When it comes to international investment, Chinese companies have to date shown limited interest in Spain and Portugal but they do recognise their importance as conduits to the lucrative Latin American market, says Juan Martín Perrotto, a Partner in Uría Menéndez’s Beijing office.
“The outbound work from China is really starting to grow. Brazil is clearly the main focus of investment at present because of its size and its growing economy but there has been notable activity in Venezuela, Bolivia and Argentina too.”
The figures on China-to-Brazil investments speak for themselves. In July, Alessandro Teixeira, a member of Brazil’s Ministry of Trade, said that China will invest at least $9bn into his country in 2011. It looks likely to become the biggest foreign investor in the country off the back of billions poured into utilities and infrastructure transactions.

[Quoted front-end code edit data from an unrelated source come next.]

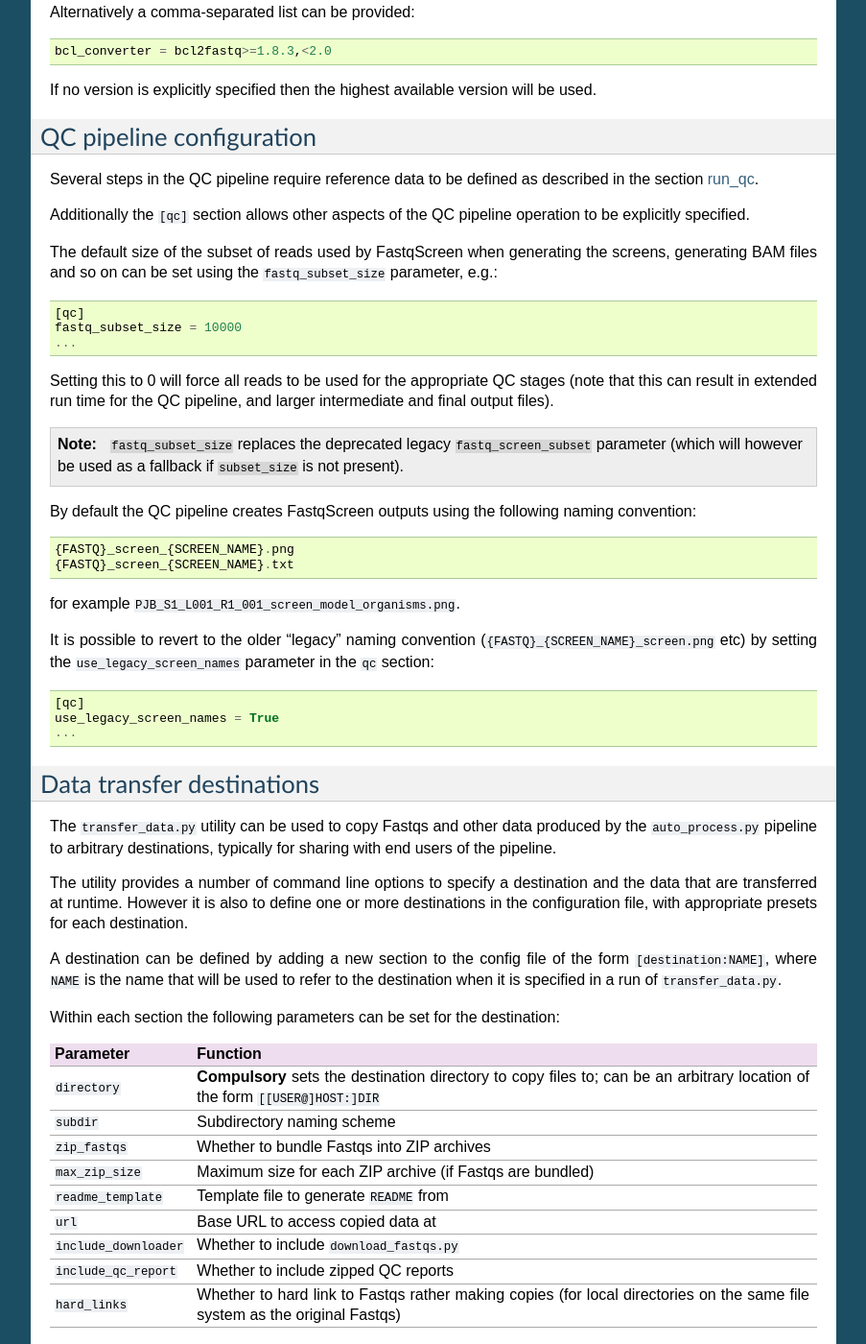
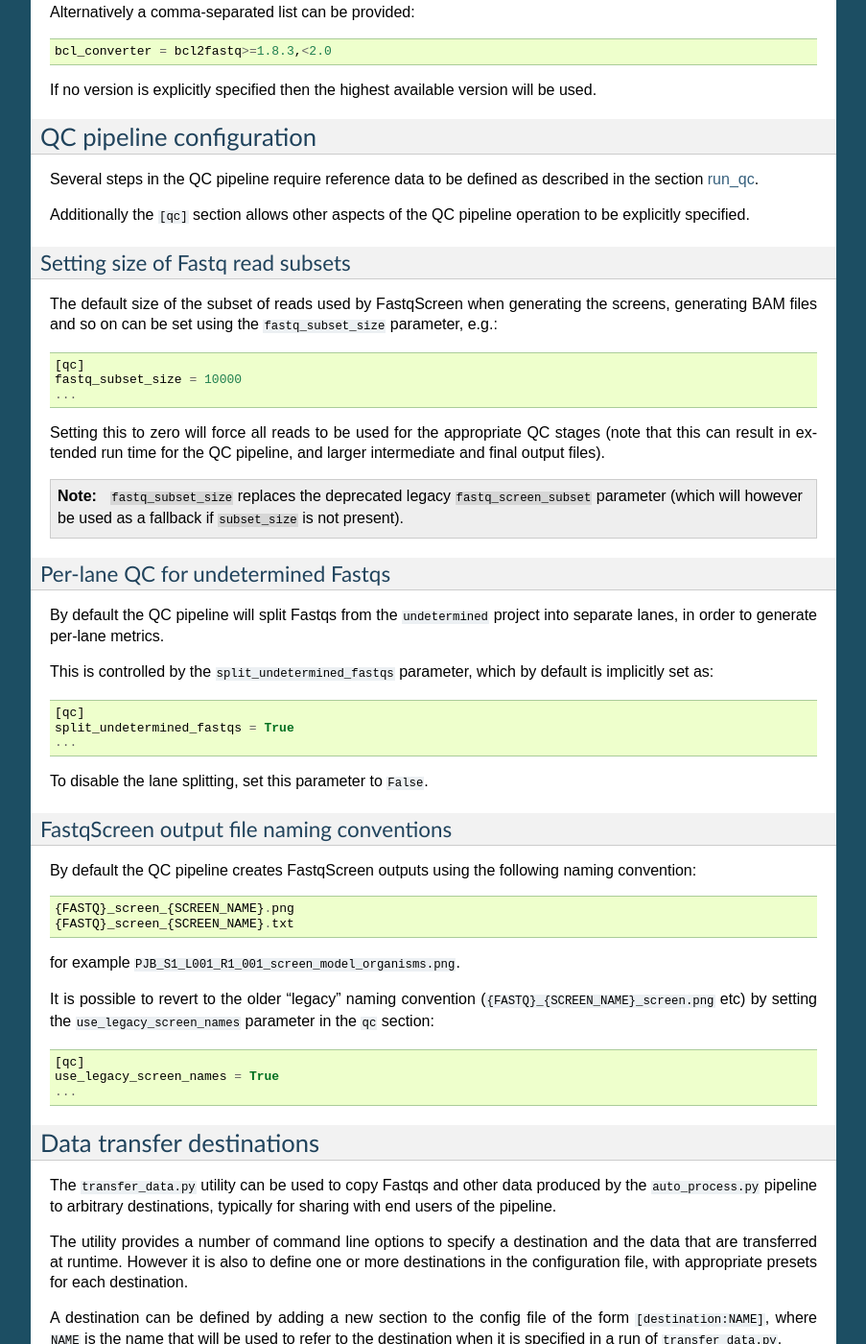
Before and after one commit to fls-bioinformatics-core/auto_process_ngs, a Sphinx documentation site: the page built from docs/source/configuration.rst, in a window 1280 px wide and 1400 px high, scrolled down 7541 px. Shown: the whole window at 96% size, without its empty margins (198-1101 px from the left). Built offline with Sphinx 7.4.7, drawn with Linux system fonts in a browser that asks for light colours.

Commit message:
Update documentation to include info on splitting Fastqs by lane in QC.

```diff
--- a/docs/source/configuration.rst
+++ b/docs/source/configuration.rst
@@ -560,6 +560,9 @@ defined as described in the section
 Additionally the ``[qc]`` section allows other aspects of the
 QC pipeline operation to be explicitly specified.
 
+Setting size of Fastq read subsets
+^^^^^^^^^^^^^^^^^^^^^^^^^^^^^^^^^^
+
 The default size of the subset of reads used by FastqScreen
 when generating the screens, generating BAM files and so on
 can be set using the ``fastq_subset_size`` parameter, e.g.:
@@ -570,7 +573,7 @@ can be set using the ``fastq_subset_size`` parameter, e.g.:
    fastq_subset_size = 10000
    ...
 
-Setting this to 0 will force all reads to be used for the
+Setting this to zero will force all reads to be used for the
 appropriate QC stages (note that this can result in extended
 run time for the QC pipeline, and larger intermediate and
 final output files).
@@ -580,6 +583,27 @@ final output files).
    ``fastq_subset_size`` replaces the deprecated legacy
    ``fastq_screen_subset`` parameter (which will however be
    used as a fallback if ``subset_size`` is not present).
+
+Per-lane QC for undetermined Fastqs
+^^^^^^^^^^^^^^^^^^^^^^^^^^^^^^^^^^^
+
+By default the QC pipeline will split Fastqs from the
+``undetermined`` project into separate lanes, in order to
+generate per-lane metrics.
+
+This is controlled by the ``split_undetermined_fastqs``
+parameter, which by default is implicitly set as:
+
+::
+
+    [qc]
+    split_undetermined_fastqs = True
+    ...
+
+To disable the lane splitting, set this parameter to ``False``.
+
+FastqScreen output file naming conventions
+^^^^^^^^^^^^^^^^^^^^^^^^^^^^^^^^^^^^^^^^^^
 
 By default the QC pipeline creates FastqScreen outputs using
 the following naming convention:
```
Also changed, not shown: docs/source/using/run_qc.rst (+25 -3 lines), docs/source/using/run_qc_standalone.rst (+13 -0 lines).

One recent headline deal saw China’s State Grid purchase seven Brazilian power transmission companies for $1.8bn, the first time the company has made a non-Asian investment. Another saw Taiwan-based Foxconn enter a contract with Apple to begin production of iPads in the country, a deal estimated to be worth up to $12bn.
Perrotto, who worked for the sellers (Isolux, Elecnor, ACS Cobra and Abengoa) on the State Grid deal, estimates that around 90 percent of the work currently coming from Chinese investors is flowing into Latin America.
Significantly this emphasis could however be starting to change. With countries like Greece and Portugal set to sell off public companies to repay crippling debts, the Chinese may yet refocus their attention, including towards Iberia, with the prospect of acquiring prime European assets, he says.
“We are seeing a lot more interest for investments in European companies,” he says. “Chinese investors are looking for strong technology and established brands that can open up new markets and improve their own domestic market standing and reputations.”